Sen. Ray Rodrigues, the Senate Reapportionment Committee Chair, selected the base maps his committee will consider Thursday at a critical meeting.
Rodrigues filed two shell bills ahead of Session that will ultimately hold the final Senate and congressional maps crafted by the Senate. Amendments on Thursday will reflect the result of weeks of pre-Session work.
For the congressional map, Rodrigues chose draft map S 8040. He selected S 8046 as a base Senate map. Both come from a third round of draft maps produced by committee staff. The Senate Congressional Reapportionment Subcommittee and Senate Legislative Reapportionment Subcommittee on Monday narrowed proposals down to two recommended choices for Rodrigues to choose from.
In a memo to all senators, Rodrigues said he chose maps he believes “most consistently adhere to the directives issued to staff by the full committee.” Those directions mostly deal with minority voting rights protections in the federal Voting Rights Act and prohibitions against special interest interference in the Fair Districts amendment to the Florida Constitution.
The draft Senate map selection seemed of particular note, as the legislative subcommittee on Monday considered offering just one draft map suggestion. That would have been S 8050, the alternative recommendation to what Rodrigues selected as a base map. The big difference between the maps involved having an effective minority-controlled district in South Florida as opposed to a true majority-minority district.
The final map ultimately approved by the Senate and signed by Gov. Ron DeSantis will govern elections for all 40 Florida Senate seats later this year.
As drafted, there is still significant potential for shakeups. Sen. Tina Polsky, a Boca Raton Democrat, has already indicated she will run in Senate District 34 — a jurisdiction represented now by Sen. Gary Farmer, a Lighthouse Point Democrat — rather than Senate District 29. The proposed map actually puts Polsky’s current home in the new Senate District 31, with Sen. Lori Berman, a Delray Beach Democrat.
The districts, unlike the alternative sent to Rodrigues, would place Senate Democratic Leader Lauren Book in the same district as Rosalind Osgood, who won a primary on Tuesday to represent Senate District 33 following Sen. Perry Thurston‘s resignation to run for Congress.

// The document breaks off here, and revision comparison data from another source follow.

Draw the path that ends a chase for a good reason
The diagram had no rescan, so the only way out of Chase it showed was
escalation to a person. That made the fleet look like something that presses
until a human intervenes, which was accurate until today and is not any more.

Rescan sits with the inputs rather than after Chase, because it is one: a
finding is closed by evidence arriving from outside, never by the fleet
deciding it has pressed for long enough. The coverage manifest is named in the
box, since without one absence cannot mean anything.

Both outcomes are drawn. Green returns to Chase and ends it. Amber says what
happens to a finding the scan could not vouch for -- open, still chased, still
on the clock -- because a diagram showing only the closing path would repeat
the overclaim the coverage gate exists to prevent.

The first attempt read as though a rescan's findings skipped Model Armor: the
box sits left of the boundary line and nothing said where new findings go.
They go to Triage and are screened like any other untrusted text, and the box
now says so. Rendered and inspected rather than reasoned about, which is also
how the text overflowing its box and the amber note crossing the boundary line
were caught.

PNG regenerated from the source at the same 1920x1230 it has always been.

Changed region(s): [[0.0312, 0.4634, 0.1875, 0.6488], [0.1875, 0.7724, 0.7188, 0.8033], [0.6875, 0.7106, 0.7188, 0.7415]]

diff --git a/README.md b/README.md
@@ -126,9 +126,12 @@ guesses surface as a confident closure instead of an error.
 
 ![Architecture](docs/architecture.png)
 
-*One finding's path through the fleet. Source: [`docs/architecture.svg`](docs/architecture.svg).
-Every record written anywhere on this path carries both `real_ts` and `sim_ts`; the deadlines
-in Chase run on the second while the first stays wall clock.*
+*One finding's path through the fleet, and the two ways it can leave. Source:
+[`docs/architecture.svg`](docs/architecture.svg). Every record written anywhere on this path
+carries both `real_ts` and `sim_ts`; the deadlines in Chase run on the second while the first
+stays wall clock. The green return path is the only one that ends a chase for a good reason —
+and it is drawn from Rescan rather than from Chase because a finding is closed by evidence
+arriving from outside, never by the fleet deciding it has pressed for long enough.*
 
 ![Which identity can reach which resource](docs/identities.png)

The map selected by Rodrigues puts Farmer in Senate District 38, which is represented now by Sen. Jason Pizzo, a Miami Democrat. Pizzo’s candidate address with the Division of Elections now lies in the proposed Senate District 37, which is represented by Republican Sen. Ileana Garcia; notably that appears to be a commercial address and Pizzo’s address is exempt as he is a former prosecutor. Garcia ends up in Senate District 40, where there is no candidate currently filed.

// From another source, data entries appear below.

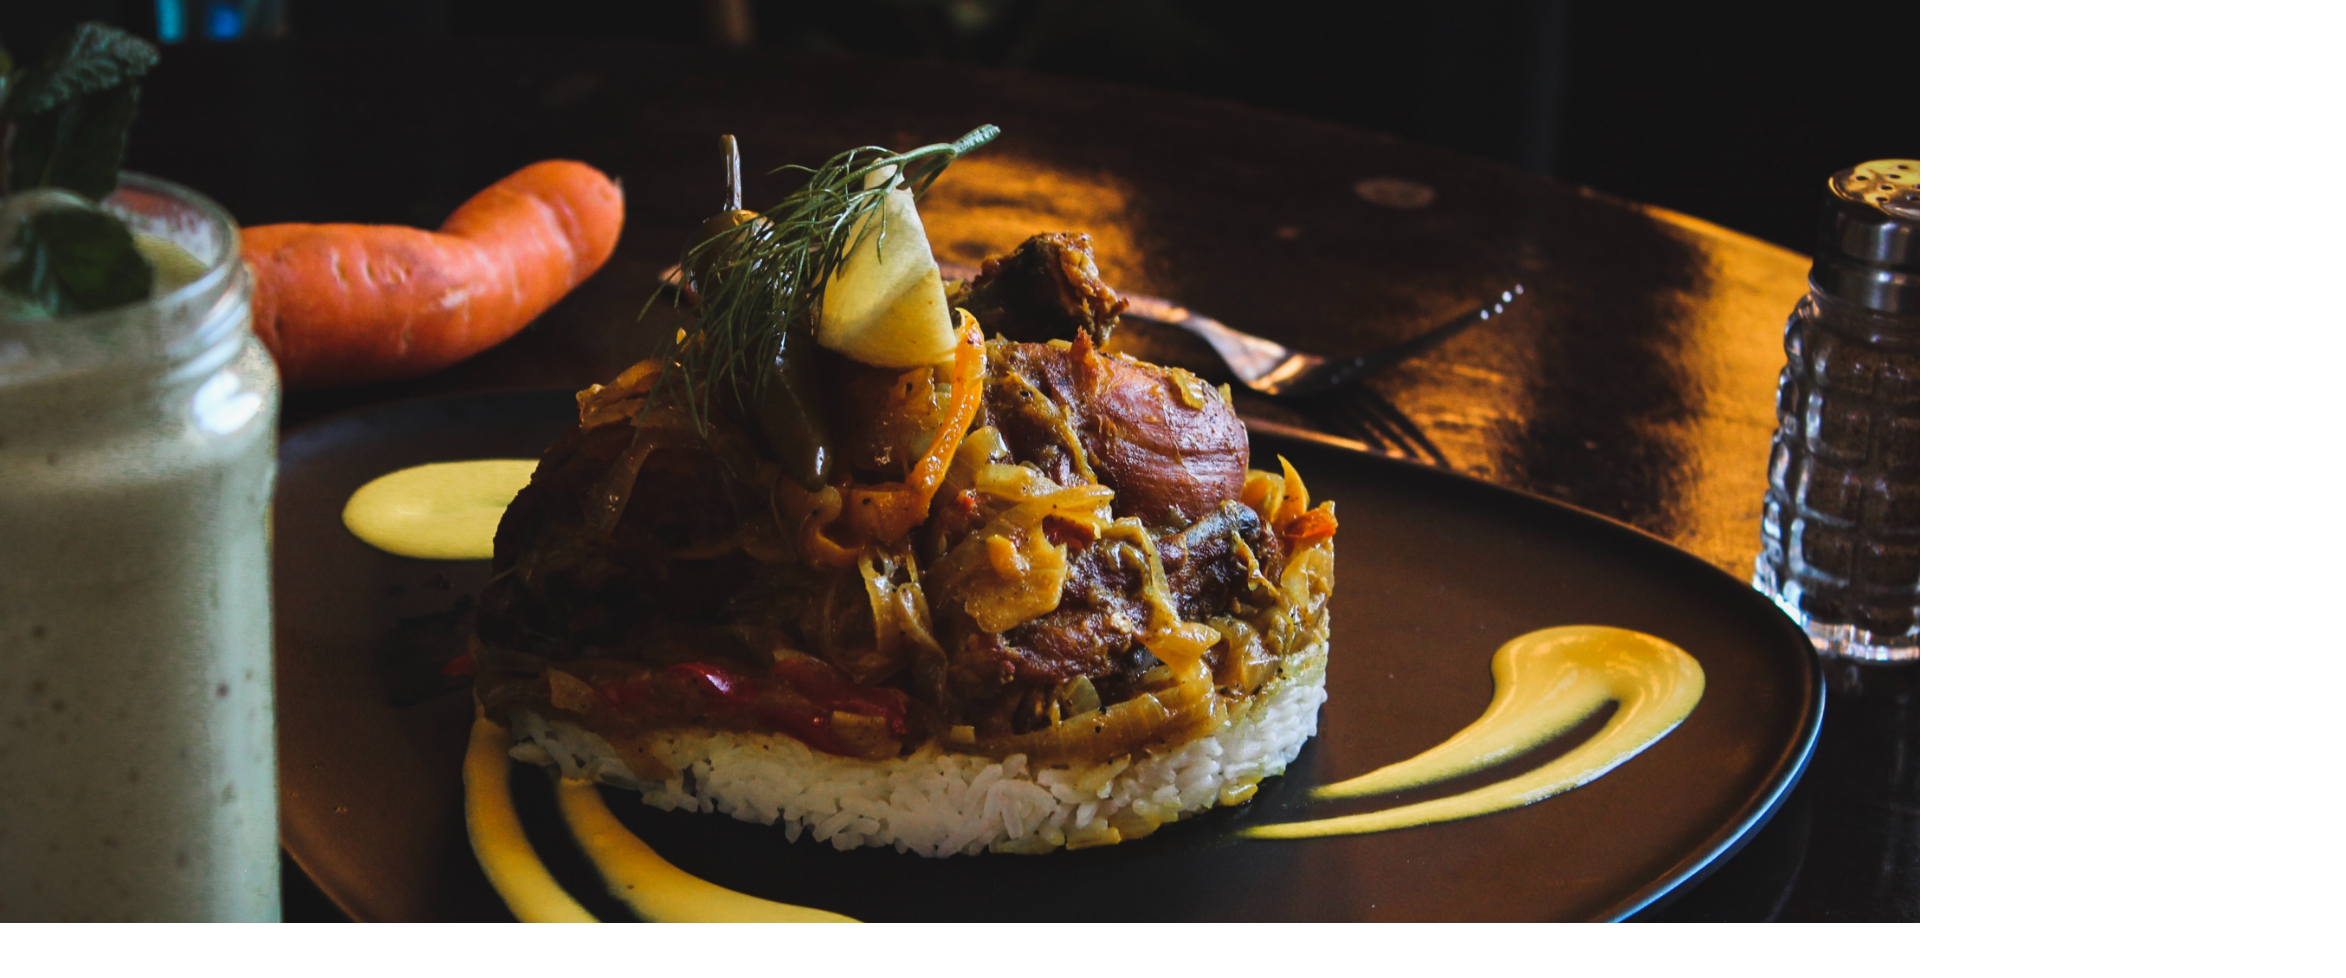
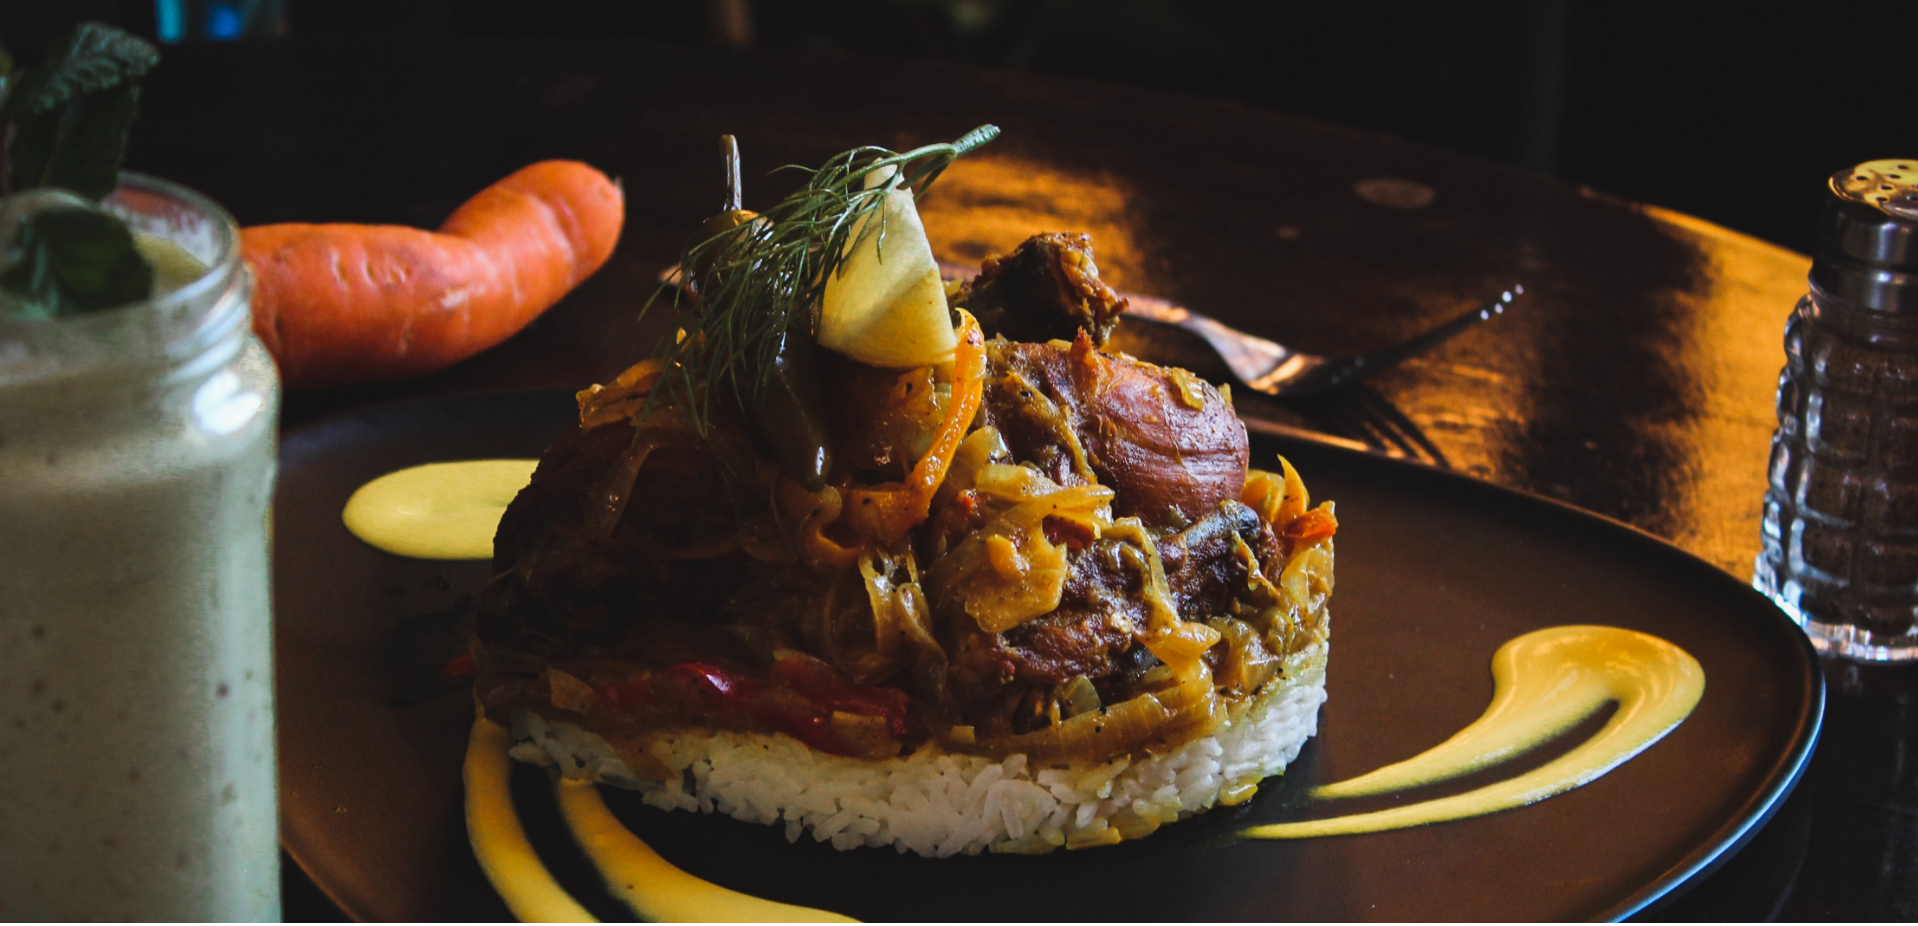
adding hero image

diff --git a/style.css b/style.css
@@ -49,27 +49,15 @@ body {
   }
 
   /*Hero section*/
-  .hero-container{
-    position: relative;
-    display: inline-block;
-  }
+ .hero-container{
+  width: 100%;
+  height: 600px;
+  background-image: url('./imager/hero.png');
+  background-repeat: no-repeat;
+  background-size: 100% 100%;
+  color: white;
+ }
 
-  .image-text{
-    position: absolute;
-    top: 50%;
-    left: 50%;
-    transform: translate(-50%,-50%);
-    background-color:rgba(255,255,255,0.8);
-    padding: 10px;
-  }
-
-  img{
-    display: block;
-    max-width: 100%;
-    height:auto;
-  }
-
-  
 
 /****** Screen reader text *******/
 .sr-only {

diff --git a/index.html b/index.html
@@ -58,9 +58,11 @@
     <section>
 
         <div class="hero-container">
+          <div class="hero-text">
       <p class="image-text">"Food and a little love solves everything."</p>
-      <img src="/images/hero.png" alt="food-photo" />
+      <!--<img src="/images/hero.png" alt="food-photo" />-->
     </div>
+  </div>
   </section>
 
   <section>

And of note, Republicans Sens. Dennis Baxley of Ocala and Keith Perry of Gainesville end up in the same district.
In other words, expect quite a game of political dominoes.

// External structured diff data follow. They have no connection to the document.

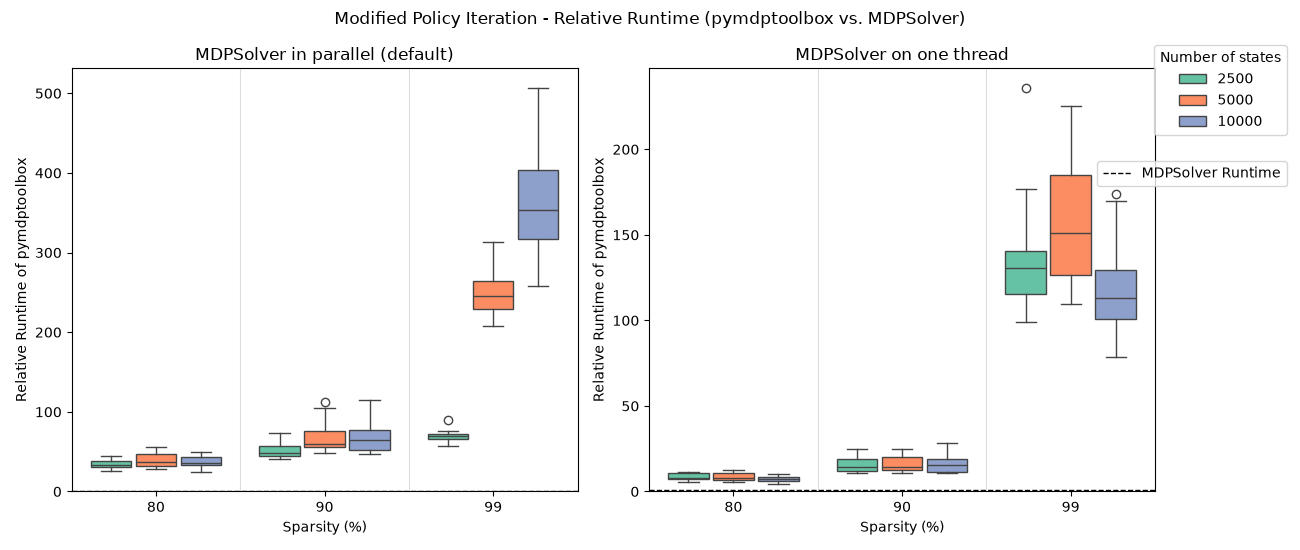
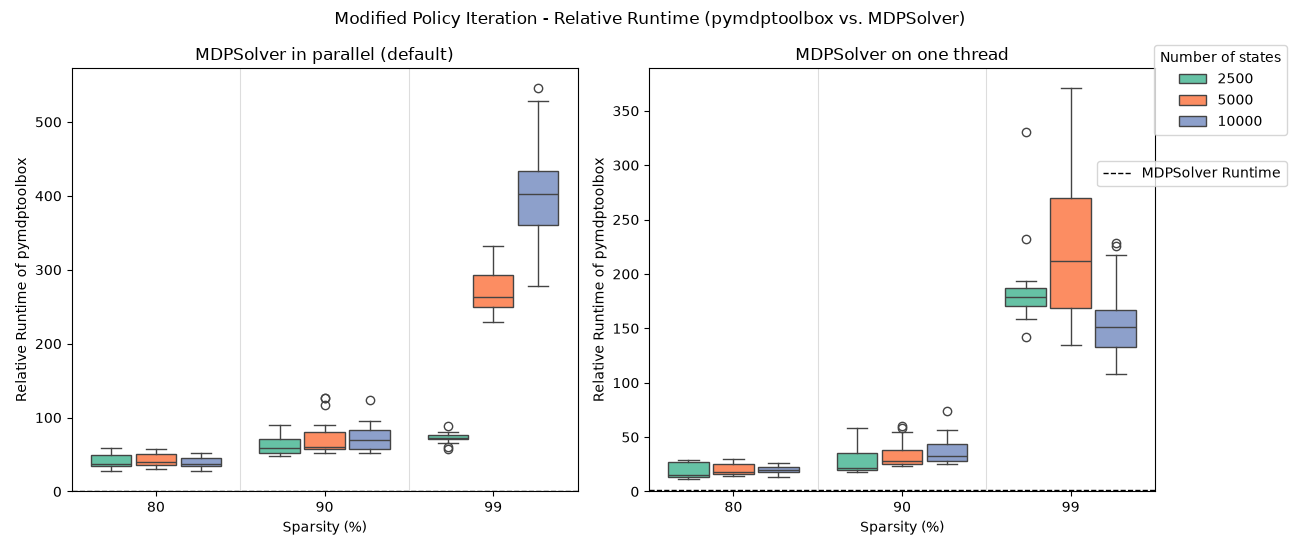
Updated benchmarks and improved algorithm speed

diff --git a/CPP_Source_Code/ModifiedPolicyIteration.cpp b/CPP_Source_Code/ModifiedPolicyIteration.cpp
@@ -590,21 +590,43 @@ void ModifiedPolicyIteration::modifiedPolicyIterationSOR(){
 //  LOOPS FOR MODELS WITH CSR TABLES
 //---------------------------------------
 //These loops read the model's CSR tables (ModelType.h) directly, rather than calling the
-//model's methods for every transition probability. They do the same arithmetic in the same
-//order as the loops through the methods did, so that the values, policies and iteration
-//counts come out the same. The parallel ones compute the norm in the same sweep, with
-//OpenMP reductions, rather than in a second parallel region.
+//model's methods for every transition probability. The parallel ones compute the norm in the
+//same sweep, with OpenMP reductions, rather than in a second parallel region. The sums of the
+//standard updates are split over four partial sums (pairValue()), so their values can differ
+//from those of the loops through the methods in the last digits; the SOR sums keep the order
+//of those loops.
 
 namespace {
 
-//the value of state-action pair i under the values v: r(i) + discount * sum_k p(k) v(j(k))
+//the value of state-action pair i under the values v: r(i) + discount * sum_k p(k) v(j(k)).
+//The sum is split over four partial sums, entry k of the pair going to the partial sum of
+//its position modulo 4, and added up as (s0 + s1) + (s2 + s3). A single sum is a chain of
+//additions that each wait for the one before, which limits a long sum to one addition per
+//few clock cycles; four chains run side by side. On models with long sums (hundreds of
+//entries per pair) a sweep on one thread takes a third of the time. Since every entry has
+//its fixed partial sum, entries of probability 0 after the others (e.g. the padding of
+//arrays) add only zeros, and leave the value exactly as without them.
 template <typename Prob>
 inline double pairValue(const CSRTables& t, const Prob* prob, int64_t i, const double* v, double discount){
-	double valSum = 0;
-	for (int64_t k = t.pairStart[i]; k < t.pairStart[i+1]; k++){
-		valSum += prob[k] * v[t.column[k]];
+	int64_t k = t.pairStart[i];
+	const int64_t end = t.pairStart[i+1];
+	double s0 = 0, s1 = 0, s2 = 0, s3 = 0;
+	for (; k + 4 <= end; k += 4){
+		s0 += prob[k] * v[t.column[k]];
+		s1 += prob[k+1] * v[t.column[k+1]];
+		s2 += prob[k+2] * v[t.column[k+2]];
+		s3 += prob[k+3] * v[t.column[k+3]];
 	}
-	return t.reward[i] + discount * valSum;
+	if (k < end){ //the last one to three entries
+		s0 += prob[k] * v[t.column[k]];
+		if (k + 1 < end){
+			s1 += prob[k+1] * v[t.column[k+1]];
+			if (k + 2 < end){
+				s2 += prob[k+2] * v[t.column[k+2]];
+			}
+		}
+	}
+	return t.reward[i] + discount * ((s0 + s1) + (s2 + s3));
 }
 
 //the value of action a in state s; an action the state does not have (possible only in a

More national attention has fallen on the congressional map. The only difference between the recommended drafts from the subcommittee involved boundaries for three Orlando area congressional seats, two of which are expected to be open in November.
This map sets the northern border for Florida’s 9th Congressional District, represented by Kissimmee Democratic U.S. Rep. Darren Soto. The draft uses the Bee Line Expressway to divide the district from Florida’s 10th Congressional District, where U.S. Rep. Val Demings is departing to run for Senate. Further east, it uses Curry Ford Road and State Road 408 primarily to mark a division with Florida’s 7th Congressional District, which is represented by retiring U.S. Rep. Stephanie Murphy.
While Rodrigues’ choice of base maps brings some focus to what the maps will look like, it’s not a final say. Senators can offer amendments to the maps. Sen. Audrey Gibson, a Jacksonville Democrat, has said she expects to file amendments to the Senate map to pull proposed Northeast Florida districts from prior drafts she found preferable.
Sen. Darryl Rouson, a St. Petersburg Democrat, has also proposed his own congressional map that most notably kept Florida’s 14th Congressional District — now represented by U.S. Rep. Kathy Castor — located entirely within Hillsborough County. The map found little traction at the subcommittee level where Sen. Jennifer Bradley, a Fleming Island Republican and subcommittee chair, questioned the effect on Florida’s 15th Congressional District. But it’s likely Rouson will raise the issue again.
Notably, the map emerging from the Senate would have 16 districts won by Republican Donald Trump and 12 won by Democrat Joe Biden, based on how districts voted in the last presidential election. Florida’s congressional delegation now has 16 Republicans and 11 Democrats.
While the Senate plan that emerged from the upper chamber will most likely be what advances, the House will also draw its own congressional map and the chambers will have to come together on final legislation.